Remove the ‘Lawyer Tax’ on Real Estate

When confronting a complex legal issue it is wise to seek the professional advice of an attorney. Regrettably however some issues have been rendered unnecessarily complex in order to protect the "turf" of the legal community.

This is exactly what happens in California when it comes to designating a beneficiary for your real property. Under current law real estate is passed to heirs through a will trust or by joint tenancy with right of survivorship. Wills have to be probated through Probate Court a costly and time-consuming process that entails both attorney and court fees. Trusts are usually created by an attorney and need to be updated periodically. Both methods are unnecessarily expensive.

There is no need to make the inheritance of real estate so difficult that it becomes a hardship on homeowners especially low income families and seniors.
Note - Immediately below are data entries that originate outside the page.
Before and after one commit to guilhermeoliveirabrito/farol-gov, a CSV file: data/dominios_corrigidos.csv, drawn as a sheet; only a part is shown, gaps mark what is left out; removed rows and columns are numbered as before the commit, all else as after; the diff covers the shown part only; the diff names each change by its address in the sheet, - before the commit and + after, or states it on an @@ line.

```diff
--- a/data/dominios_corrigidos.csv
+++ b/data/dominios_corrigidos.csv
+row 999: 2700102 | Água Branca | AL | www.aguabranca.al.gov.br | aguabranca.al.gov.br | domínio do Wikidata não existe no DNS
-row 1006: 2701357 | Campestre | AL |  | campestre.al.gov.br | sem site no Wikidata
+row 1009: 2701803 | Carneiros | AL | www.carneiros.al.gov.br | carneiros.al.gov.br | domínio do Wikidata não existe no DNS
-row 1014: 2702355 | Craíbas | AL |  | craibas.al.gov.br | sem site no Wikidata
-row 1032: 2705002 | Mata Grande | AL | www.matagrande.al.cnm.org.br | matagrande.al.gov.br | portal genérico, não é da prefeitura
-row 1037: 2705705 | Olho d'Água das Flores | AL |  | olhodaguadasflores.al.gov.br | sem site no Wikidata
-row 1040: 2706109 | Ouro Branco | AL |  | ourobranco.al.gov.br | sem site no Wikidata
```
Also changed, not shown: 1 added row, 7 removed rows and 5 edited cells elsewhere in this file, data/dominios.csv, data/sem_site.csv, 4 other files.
Assemblyman Don Wagner has introduced a bill AB 699 to cut through the costly red tape and allow homeowners to simply file a Revocable Transfer-on-Death Beneficiary Deed to pass property on to a designated heir. Homeowners would simply file the R-TOD deed on top of their existing deed in the county Recorder’s Office. This deed could be revoked at any time and a new R-TOD deed substituted thus allowing the homeowner to change beneficiary(s) or switch to an entirely different inheritance vehicle. And it can all be done without a lawyer.
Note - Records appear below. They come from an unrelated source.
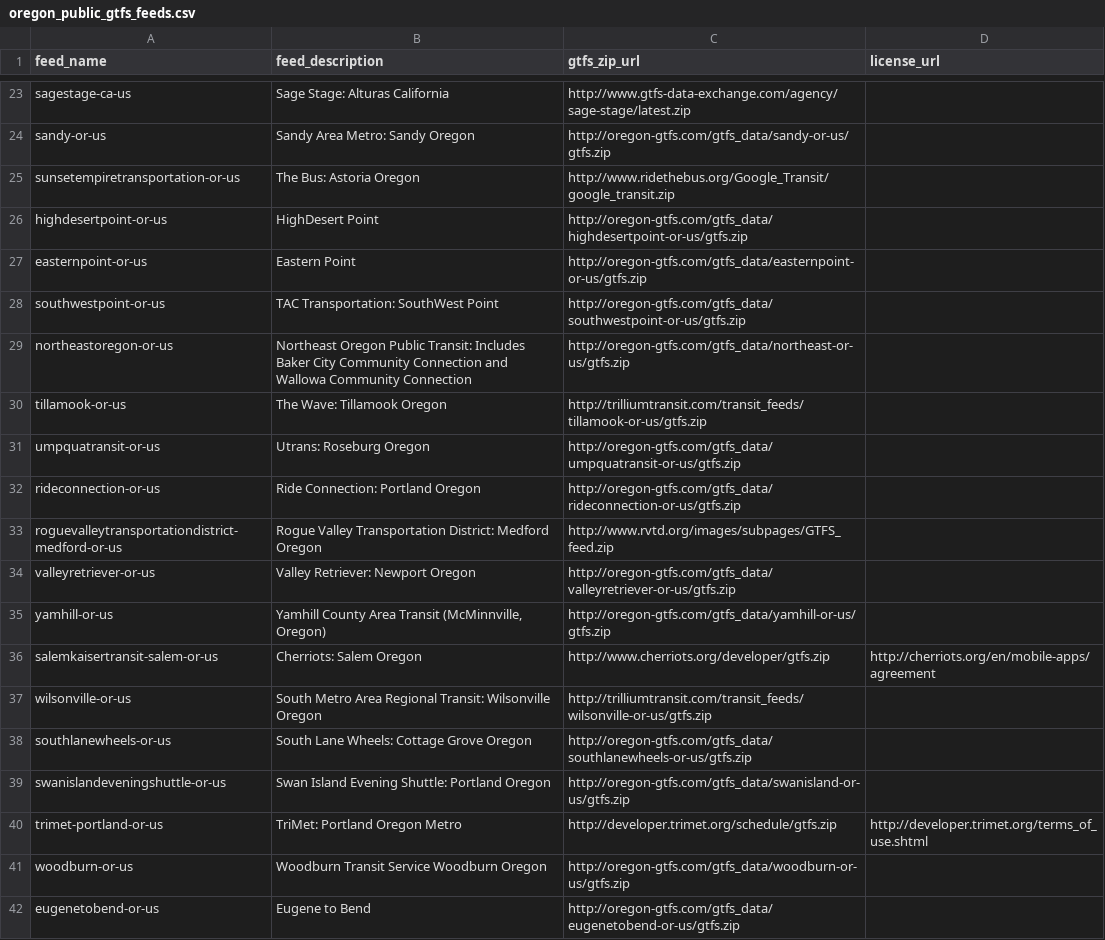
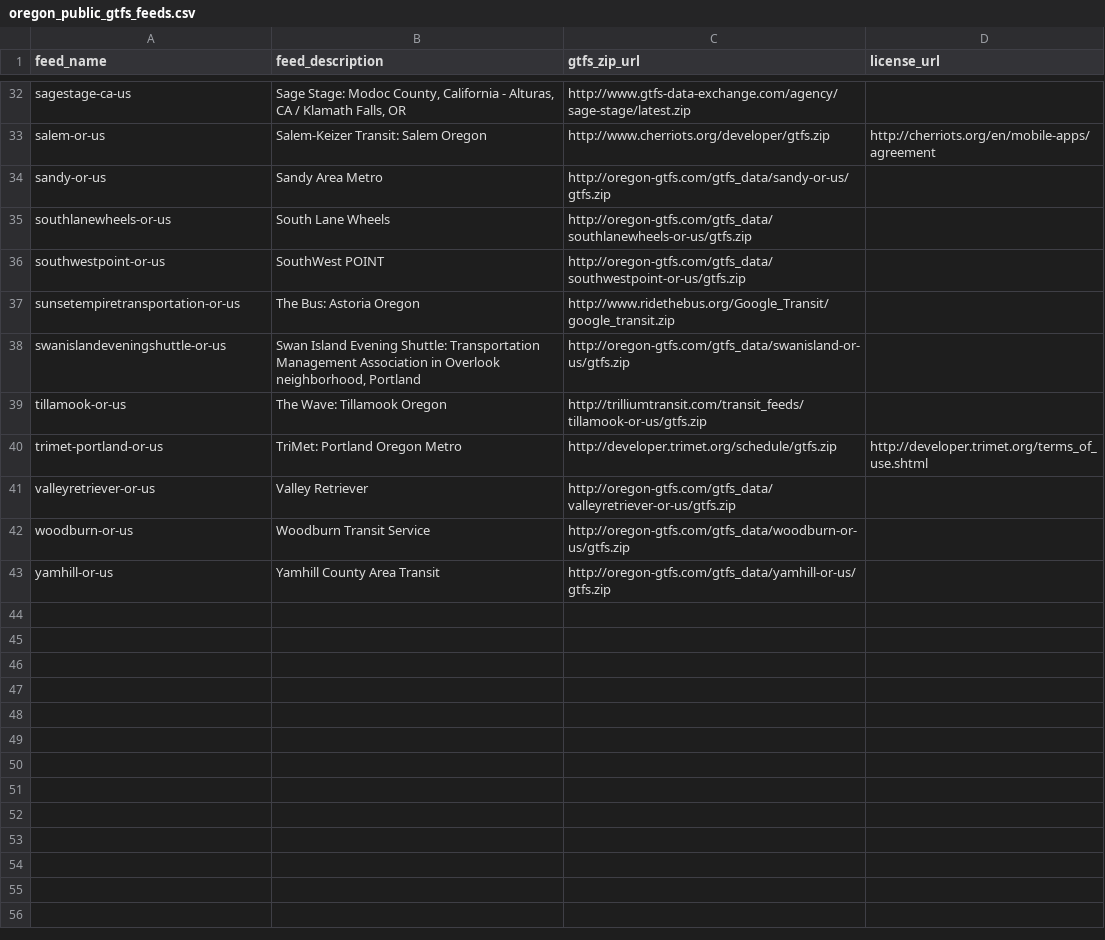
Before and after one commit to Trillium-Solutions/gtfs-feed-archive, a CSV file: resources/oregon_public_gtfs_feeds.csv, drawn as a sheet; only a part is shown, gaps mark what is left out; removed rows and columns are numbered as before the commit, all else as after; the diff covers the shown part only; the diff names each change by its address in the sheet, - before the commit and + after, or states it on an @@ line.

```diff
--- a/resources/oregon_public_gtfs_feeds.csv
+++ b/resources/oregon_public_gtfs_feeds.csv
-B32 (feed_description): Sage Stage: Alturas California
+B32 (feed_description): Sage Stage: Modoc County, California - Alturas, CA / Klamath Falls, OR
+row 33: salem-or-us | Salem-Keizer Transit: Salem Oregon | http://www.cherriots.org/developer/gtfs.zip | http://cherriots.org/en/mobile-apps/agreement
-B34 (feed_description): Sandy Area Metro: Sandy Oregon
+B34 (feed_description): Sandy Area Metro
+row 35: southlanewheels-or-us | South Lane Wheels | http://oregon-gtfs.com/gtfs_data/southlanewheels-or-us/gtfs.zip
+row 36: southwestpoint-or-us | SouthWest POINT | http://oregon-gtfs.com/gtfs_data/southwestpoint-or-us/gtfs.zip
-row 26: highdesertpoint-or-us | HighDesert Point | http://oregon-gtfs.com/gtfs_data/highdesertpoint-or-us/gtfs.zip
-row 27: easternpoint-or-us | Eastern Point | http://oregon-gtfs.com/gtfs_data/easternpoint-or-us/gtfs.zip
-row 28: southwestpoint-or-us | TAC Transportation: SouthWest Point | http://oregon-gtfs.com/gtfs_data/southwestpoint-or-us/gtfs.zip
-row 29: northeastoregon-or-us | Northeast Oregon Public Transit: Includes Baker City Community Connection and Wallowa Community Connection | http://oregon-gtfs.com/gtfs_data/northeast-or-us/gtfs.zip
+row 38: swanislandeveningshuttle-or-us | Swan Island Evening Shuttle: Transportation Management Association in Overlook neighborhood, Portland | http://oregon-gtfs.com/gtfs_data/swanisland-or-us/gtfs.zip
-row 31: umpquatransit-or-us | Utrans: Roseburg Oregon | http://oregon-gtfs.com/gtfs_data/umpquatransit-or-us/gtfs.zip
-row 32: rideconnection-or-us | Ride Connection: Portland Oregon | http://oregon-gtfs.com/gtfs_data/rideconnection-or-us/gtfs.zip
-row 33: roguevalleytransportationdistrict-medford-or-us | Rogue Valley Transportation District: Medford Oregon | http://www.rvtd.org/images/subpages/GTFS_feed.zip
-row 34: valleyretriever-or-us | Valley Retriever: Newport Oregon | http://oregon-gtfs.com/gtfs_data/valleyretriever-or-us/gtfs.zip
-row 35: yamhill-or-us | Yamhill County Area Transit (McMinnville, Oregon) | http://oregon-gtfs.com/gtfs_data/yamhill-or-us/gtfs.zip
-row 36: salemkaisertransit-salem-or-us | Cherriots: Salem Oregon | http://www.cherriots.org/developer/gtfs.zip | http://cherriots.org/en/mobile-apps/agreement
-row 37: wilsonville-or-us | South Metro Area Regional Transit: Wilsonville Oregon | http://trilliumtransit.com/transit_feeds/wilsonville-or-us/gtfs.zip
-row 38: southlanewheels-or-us | South Lane Wheels: Cottage Grove Oregon | http://oregon-gtfs.com/gtfs_data/southlanewheels-or-us/gtfs.zip
-row 39: swanislandeveningshuttle-or-us | Swan Island Evening Shuttle: Portland Oregon | http://oregon-gtfs.com/gtfs_data/swanisland-or-us/gtfs.zip
+row 41: valleyretriever-or-us | Valley Retriever | http://oregon-gtfs.com/gtfs_data/valleyretriever-or-us/gtfs.zip
-B42 (feed_description): Woodburn Transit Service Woodburn Oregon
+B42 (feed_description): Woodburn Transit Service
@@ row 42 moved to row 16: eugenetobend-or-us @@
+row 43: yamhill-or-us | Yamhill County Area Transit | http://oregon-gtfs.com/gtfs_data/yamhill-or-us/gtfs.zip
```
Also changed, not shown: 12 added rows, 4 removed rows, 1 moved row and 11 edited cells elsewhere in this file.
Thirteen other states in the US are currently using similar beneficiary deeds. Arizona Arkansas Colorado Indiana Kansas Minnesota Missouri Montana Nevada New Mexico Ohio Oklahoma and Wisconsin all allow homeowners to simply designate a beneficiary for their real estate cutting out the delays and costs that riddle the California inheritance system affecting real property.

Similar bills have been introduced in the Legislature three times before. Each measure was passed by the Assembly but was derailed in the Senate by trust/probate attorneys who are united by their desire to protect their own professional and financial interests.

The duty of our legislators is to work for the best interests of our citizens not to line their pockets by perpetuating a self-serving inheritance system. Real Estate remains the only major asset that cannot be transferred to heirs through a transfer on death title and it is time for reform. People with small estates should not have to hire attorneys and incur big legal bills just to pass a modest house on to their kids. Younger people who stand to inherit the family home would also benefit as they are the ones responsible for paying the legal costs. People with larger estates who prefer to use wills or trusts to pass on more valuable or complex properties can still do so.

Assemblyman Wagner’s bill is now being considered in the Legislature. It is time to free homeowners and their heirs from the "lawyer tax." If the system is to be reformed to benefit average folks instead of self-serving attorneys state Senators need to hear from the public.

Jon Coupal is president of the Howard Jarvis Taxpayers Association. Jennifer Marks is an advocate for seniors.